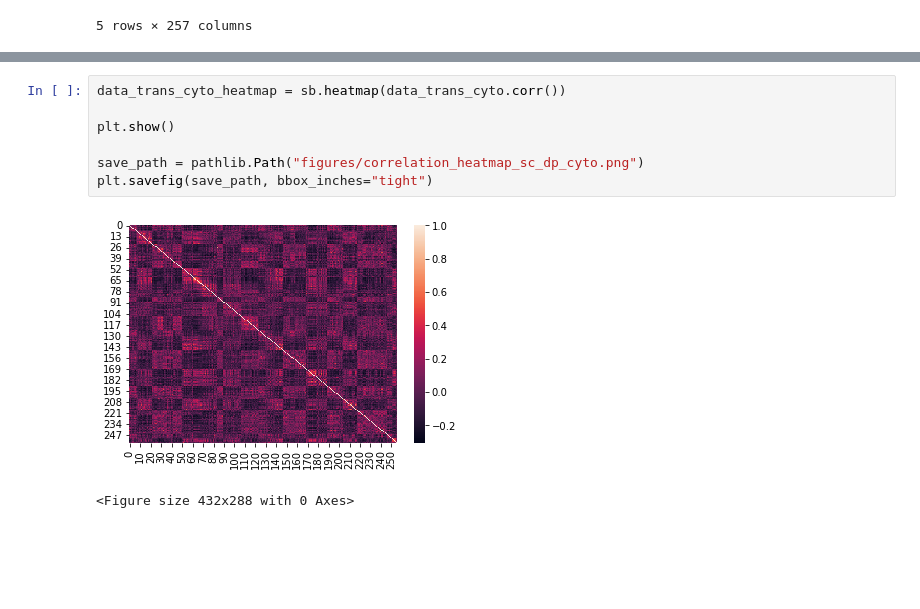
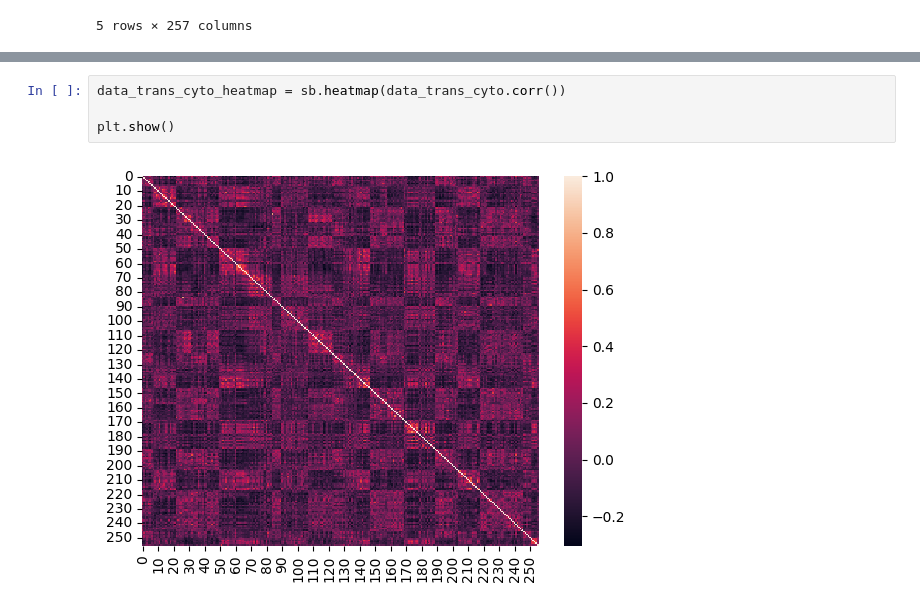
Before and after one commit to WayScience/Benchmarking_NF1_data, a Jupyter notebook: 5_analyze_data/notebooks/Heatmap_analysis/nf1_heatmap.ipynb, the cells around one changed output, grey strips where cells are left out. Drawn from its saved outputs; the diff is of its cells as text; blank space fills up the shorter version.

```diff
--- a/5_analyze_data/notebooks/Heatmap_analysis/nf1_heatmap.ipynb
+++ b/5_analyze_data/notebooks/Heatmap_analysis/nf1_heatmap.ipynb
@@ -172,13 +168,9 @@ plt.savefig(save_path, bbox_inches="tight")
 # %%
 data_trans_cyto_heatmap = sb.heatmap(data_trans_cyto.corr())
 
 plt.show()
-
-save_path = pathlib.Path("figures/correlation_heatmap_sc_dp_cyto.png")
-plt.savefig(save_path, bbox_inches="tight")
 # %% [output]
-[figure, old version]
+[figure, new version]
-<Figure size 432x288 with 0 Axes>
 # %%
 sb.clustermap(data_trans_nuc.corr(),
             cmap='RdBu_r',
```
Also changed, not shown: parts of 4 cells of this notebook, 7 other files.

== == ==

**Problem statement:** Since the copy must hold no pictures, repeat everything else in the records exactly as written.

**Result of the exercise:**
Before and after one commit to WayScience/Benchmarking_NF1_data, a Jupyter notebook: 5_analyze_data/notebooks/Heatmap_analysis/nf1_heatmap.ipynb, the cells around one changed output, grey strips where cells are left out. Drawn from its saved outputs; the diff is of its cells as text; blank space fills up the shorter version.

```diff
--- a/5_analyze_data/notebooks/Heatmap_analysis/nf1_heatmap.ipynb
+++ b/5_analyze_data/notebooks/Heatmap_analysis/nf1_heatmap.ipynb
@@ -172,13 +168,9 @@ plt.savefig(save_path, bbox_inches="tight")
 # %%
 data_trans_cyto_heatmap = sb.heatmap(data_trans_cyto.corr())
 
 plt.show()
-
-save_path = pathlib.Path("figures/correlation_heatmap_sc_dp_cyto.png")
-plt.savefig(save_path, bbox_inches="tight")
 # %% [output]
-[figure, old version]
+[figure, new version]
-<Figure size 432x288 with 0 Axes>
 # %%
 sb.clustermap(data_trans_nuc.corr(),
             cmap='RdBu_r',
```
Also changed, not shown: parts of 4 cells of this notebook, 7 other files.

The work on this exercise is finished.